Task details. From the entries below, extract every line that includes the word "amazon".

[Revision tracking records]
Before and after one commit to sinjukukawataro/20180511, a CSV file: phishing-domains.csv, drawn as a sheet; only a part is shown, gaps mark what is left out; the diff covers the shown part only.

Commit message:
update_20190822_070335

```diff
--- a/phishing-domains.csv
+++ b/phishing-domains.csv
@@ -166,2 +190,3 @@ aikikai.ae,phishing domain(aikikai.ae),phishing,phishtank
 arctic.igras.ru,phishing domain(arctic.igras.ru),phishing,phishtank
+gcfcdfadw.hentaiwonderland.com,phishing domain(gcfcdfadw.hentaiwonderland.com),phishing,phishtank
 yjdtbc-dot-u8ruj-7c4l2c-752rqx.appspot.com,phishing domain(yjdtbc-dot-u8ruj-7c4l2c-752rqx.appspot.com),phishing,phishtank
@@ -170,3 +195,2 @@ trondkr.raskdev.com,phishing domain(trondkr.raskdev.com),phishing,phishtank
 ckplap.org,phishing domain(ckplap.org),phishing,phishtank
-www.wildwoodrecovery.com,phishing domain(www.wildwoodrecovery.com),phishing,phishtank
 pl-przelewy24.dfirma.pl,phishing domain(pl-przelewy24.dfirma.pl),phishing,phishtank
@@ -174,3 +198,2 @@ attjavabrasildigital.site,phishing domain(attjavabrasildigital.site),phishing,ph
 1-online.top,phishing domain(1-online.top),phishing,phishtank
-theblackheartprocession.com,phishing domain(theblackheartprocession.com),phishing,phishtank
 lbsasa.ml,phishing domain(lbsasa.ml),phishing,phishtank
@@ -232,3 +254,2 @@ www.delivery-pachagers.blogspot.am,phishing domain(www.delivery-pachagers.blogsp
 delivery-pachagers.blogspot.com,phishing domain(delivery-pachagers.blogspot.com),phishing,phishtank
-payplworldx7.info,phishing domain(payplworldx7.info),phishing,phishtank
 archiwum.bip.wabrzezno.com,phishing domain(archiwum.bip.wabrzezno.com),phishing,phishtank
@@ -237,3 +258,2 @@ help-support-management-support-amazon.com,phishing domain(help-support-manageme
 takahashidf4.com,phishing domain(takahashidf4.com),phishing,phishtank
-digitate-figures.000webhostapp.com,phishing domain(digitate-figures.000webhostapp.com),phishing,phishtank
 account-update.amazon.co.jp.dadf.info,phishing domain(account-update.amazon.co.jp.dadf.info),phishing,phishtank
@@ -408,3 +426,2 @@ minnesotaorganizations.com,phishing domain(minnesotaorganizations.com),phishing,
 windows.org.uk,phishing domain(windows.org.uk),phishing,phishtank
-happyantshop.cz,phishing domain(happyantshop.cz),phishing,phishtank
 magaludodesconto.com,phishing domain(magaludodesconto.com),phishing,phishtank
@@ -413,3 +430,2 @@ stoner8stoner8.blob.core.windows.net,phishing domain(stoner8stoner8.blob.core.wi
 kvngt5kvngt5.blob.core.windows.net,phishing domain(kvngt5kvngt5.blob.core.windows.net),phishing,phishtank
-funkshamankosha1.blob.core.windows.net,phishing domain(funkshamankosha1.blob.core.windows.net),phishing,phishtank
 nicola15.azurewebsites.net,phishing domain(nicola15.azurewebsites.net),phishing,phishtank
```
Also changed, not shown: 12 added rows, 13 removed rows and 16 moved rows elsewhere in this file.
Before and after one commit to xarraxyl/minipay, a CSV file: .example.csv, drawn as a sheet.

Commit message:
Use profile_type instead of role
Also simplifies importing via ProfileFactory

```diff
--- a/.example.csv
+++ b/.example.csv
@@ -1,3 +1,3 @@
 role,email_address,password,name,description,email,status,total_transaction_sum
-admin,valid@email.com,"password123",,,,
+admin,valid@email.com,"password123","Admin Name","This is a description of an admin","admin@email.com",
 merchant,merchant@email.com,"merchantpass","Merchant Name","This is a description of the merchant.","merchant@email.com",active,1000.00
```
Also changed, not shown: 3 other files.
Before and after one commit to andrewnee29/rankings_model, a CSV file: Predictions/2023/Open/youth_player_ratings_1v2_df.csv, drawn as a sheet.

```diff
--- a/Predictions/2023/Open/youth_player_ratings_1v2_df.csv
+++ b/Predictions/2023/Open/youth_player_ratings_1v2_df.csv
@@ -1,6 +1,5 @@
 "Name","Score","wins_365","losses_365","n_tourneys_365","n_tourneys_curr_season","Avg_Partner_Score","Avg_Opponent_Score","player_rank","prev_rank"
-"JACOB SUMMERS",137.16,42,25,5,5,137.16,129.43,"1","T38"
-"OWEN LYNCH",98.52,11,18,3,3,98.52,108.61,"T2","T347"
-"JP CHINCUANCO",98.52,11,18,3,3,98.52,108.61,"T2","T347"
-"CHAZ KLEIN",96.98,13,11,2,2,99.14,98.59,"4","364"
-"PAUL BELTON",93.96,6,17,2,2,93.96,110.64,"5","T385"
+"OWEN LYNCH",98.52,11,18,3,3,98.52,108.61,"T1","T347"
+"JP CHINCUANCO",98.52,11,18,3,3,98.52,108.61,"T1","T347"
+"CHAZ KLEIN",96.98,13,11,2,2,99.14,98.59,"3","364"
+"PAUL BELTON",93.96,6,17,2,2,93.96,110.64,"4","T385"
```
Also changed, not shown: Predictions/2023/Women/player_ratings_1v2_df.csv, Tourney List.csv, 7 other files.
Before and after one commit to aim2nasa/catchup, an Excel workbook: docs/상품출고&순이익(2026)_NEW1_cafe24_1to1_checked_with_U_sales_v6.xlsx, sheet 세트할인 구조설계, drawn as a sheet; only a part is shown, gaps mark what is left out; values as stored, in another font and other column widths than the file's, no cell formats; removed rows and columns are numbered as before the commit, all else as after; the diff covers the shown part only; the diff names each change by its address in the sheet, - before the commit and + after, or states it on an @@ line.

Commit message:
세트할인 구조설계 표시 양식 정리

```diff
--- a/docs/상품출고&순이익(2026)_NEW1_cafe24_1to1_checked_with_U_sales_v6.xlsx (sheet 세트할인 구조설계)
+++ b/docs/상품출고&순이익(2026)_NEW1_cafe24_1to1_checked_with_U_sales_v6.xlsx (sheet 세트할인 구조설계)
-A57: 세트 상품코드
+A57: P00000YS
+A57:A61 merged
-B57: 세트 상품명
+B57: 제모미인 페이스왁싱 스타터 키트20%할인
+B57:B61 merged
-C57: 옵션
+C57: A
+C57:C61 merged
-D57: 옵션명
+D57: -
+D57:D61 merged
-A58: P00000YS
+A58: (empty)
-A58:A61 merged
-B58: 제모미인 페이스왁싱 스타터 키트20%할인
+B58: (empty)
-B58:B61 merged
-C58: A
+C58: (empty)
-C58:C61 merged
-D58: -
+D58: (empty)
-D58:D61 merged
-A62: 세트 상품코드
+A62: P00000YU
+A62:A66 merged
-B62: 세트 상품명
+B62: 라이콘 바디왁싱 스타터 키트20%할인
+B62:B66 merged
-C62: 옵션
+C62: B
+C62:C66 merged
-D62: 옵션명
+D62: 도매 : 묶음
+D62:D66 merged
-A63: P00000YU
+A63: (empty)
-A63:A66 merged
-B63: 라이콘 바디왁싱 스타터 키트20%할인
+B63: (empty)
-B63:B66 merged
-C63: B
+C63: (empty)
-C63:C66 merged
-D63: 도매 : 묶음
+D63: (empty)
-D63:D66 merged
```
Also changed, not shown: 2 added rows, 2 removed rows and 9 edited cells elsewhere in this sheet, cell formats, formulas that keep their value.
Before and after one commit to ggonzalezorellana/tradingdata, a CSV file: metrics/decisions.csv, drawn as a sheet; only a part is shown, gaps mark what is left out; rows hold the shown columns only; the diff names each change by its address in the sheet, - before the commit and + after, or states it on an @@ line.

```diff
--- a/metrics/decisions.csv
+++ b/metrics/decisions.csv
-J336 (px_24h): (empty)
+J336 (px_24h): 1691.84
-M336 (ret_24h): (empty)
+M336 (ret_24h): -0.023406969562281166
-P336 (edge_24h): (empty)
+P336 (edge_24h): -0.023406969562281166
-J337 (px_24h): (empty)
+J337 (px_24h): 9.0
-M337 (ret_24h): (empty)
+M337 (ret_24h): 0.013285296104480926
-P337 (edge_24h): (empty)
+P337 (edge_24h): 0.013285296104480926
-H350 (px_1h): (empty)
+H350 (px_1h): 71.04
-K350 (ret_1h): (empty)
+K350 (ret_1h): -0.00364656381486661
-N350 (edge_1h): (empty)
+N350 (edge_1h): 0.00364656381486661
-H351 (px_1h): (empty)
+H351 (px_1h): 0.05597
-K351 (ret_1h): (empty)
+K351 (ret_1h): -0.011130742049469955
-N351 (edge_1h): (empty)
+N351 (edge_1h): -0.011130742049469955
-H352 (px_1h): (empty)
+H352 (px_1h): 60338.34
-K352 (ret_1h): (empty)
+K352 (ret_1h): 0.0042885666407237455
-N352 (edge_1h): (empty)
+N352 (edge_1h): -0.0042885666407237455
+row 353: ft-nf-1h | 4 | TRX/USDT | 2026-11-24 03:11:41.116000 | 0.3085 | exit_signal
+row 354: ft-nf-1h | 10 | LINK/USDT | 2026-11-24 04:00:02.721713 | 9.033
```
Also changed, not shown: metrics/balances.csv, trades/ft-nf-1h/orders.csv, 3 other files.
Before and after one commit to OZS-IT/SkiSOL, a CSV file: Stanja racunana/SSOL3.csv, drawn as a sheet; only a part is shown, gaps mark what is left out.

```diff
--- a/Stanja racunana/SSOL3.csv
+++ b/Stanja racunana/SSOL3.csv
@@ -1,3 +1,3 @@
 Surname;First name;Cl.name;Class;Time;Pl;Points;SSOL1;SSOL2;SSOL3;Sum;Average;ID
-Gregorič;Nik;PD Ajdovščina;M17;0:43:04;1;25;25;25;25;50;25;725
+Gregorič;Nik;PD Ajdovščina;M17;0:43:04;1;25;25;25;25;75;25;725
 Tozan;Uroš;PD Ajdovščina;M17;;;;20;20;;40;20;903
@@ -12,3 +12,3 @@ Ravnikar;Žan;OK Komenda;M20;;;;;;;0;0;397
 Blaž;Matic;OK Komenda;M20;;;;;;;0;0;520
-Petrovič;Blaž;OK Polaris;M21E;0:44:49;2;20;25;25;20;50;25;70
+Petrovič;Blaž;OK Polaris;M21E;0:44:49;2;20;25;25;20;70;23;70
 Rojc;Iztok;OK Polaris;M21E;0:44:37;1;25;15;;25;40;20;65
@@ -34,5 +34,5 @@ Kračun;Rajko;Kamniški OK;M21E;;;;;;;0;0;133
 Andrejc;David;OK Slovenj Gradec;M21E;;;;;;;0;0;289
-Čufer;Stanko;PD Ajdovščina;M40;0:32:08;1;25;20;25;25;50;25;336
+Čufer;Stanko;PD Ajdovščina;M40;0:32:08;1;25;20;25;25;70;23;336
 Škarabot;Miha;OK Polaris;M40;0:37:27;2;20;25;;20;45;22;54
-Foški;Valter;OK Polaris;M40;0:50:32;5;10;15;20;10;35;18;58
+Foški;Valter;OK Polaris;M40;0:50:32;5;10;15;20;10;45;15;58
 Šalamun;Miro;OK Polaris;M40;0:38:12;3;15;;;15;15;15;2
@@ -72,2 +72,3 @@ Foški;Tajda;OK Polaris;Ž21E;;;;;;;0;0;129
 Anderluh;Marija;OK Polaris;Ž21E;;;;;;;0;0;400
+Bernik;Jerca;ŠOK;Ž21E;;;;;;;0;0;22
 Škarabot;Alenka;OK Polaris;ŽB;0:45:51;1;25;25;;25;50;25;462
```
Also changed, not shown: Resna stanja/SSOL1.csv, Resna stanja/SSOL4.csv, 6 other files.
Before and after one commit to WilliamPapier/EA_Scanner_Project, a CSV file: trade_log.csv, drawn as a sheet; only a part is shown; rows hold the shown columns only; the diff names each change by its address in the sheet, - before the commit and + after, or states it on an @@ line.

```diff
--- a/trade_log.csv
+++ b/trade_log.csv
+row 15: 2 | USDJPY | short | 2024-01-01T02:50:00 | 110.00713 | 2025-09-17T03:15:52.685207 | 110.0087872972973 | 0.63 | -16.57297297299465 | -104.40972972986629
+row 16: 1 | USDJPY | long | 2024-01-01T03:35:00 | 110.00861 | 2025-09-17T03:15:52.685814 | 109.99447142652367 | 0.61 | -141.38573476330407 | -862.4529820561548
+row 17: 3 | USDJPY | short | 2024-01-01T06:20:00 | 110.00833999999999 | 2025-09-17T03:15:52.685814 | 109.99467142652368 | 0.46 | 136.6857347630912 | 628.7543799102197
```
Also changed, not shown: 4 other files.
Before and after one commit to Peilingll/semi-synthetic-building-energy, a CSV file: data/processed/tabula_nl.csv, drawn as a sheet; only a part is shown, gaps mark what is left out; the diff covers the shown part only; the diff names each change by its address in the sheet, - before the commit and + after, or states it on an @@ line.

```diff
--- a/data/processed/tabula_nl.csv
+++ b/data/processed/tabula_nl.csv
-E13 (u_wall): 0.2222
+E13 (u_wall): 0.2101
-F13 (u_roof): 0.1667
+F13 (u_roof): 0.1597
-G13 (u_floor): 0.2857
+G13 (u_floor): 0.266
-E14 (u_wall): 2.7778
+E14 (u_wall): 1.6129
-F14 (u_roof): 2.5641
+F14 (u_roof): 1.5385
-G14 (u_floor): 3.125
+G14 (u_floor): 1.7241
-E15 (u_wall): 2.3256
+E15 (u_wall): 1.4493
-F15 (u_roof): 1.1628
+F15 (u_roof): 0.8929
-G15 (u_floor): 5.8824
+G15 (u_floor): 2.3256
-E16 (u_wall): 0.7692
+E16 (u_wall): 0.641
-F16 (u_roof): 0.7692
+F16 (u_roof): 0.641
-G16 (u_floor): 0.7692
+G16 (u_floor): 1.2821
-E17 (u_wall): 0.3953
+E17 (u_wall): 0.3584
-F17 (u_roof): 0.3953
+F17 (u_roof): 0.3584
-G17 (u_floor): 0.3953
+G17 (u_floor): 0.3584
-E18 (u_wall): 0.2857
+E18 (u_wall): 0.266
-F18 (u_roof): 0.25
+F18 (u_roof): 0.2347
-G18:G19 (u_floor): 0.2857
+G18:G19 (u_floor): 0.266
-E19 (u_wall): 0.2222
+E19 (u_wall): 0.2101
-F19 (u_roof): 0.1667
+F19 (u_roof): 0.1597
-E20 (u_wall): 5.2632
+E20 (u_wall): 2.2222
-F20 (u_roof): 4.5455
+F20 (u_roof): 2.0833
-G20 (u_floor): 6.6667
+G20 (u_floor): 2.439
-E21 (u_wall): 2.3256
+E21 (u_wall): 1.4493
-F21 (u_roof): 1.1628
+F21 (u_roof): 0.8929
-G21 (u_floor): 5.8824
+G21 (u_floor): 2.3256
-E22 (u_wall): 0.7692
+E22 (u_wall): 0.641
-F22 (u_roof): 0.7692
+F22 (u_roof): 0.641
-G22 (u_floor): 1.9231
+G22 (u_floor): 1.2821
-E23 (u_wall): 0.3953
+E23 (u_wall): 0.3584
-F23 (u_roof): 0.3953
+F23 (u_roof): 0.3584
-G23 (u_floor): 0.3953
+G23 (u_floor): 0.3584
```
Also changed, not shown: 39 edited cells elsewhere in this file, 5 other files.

Written answer.
@@ -237,3 +258,2 @@ help-support-management-support-amazon.com,phishing domain(help-support-manageme
 account-update.amazon.co.jp.dadf.info,phishing domain(account-update.amazon.co.jp.dadf.info),phishing,phishtank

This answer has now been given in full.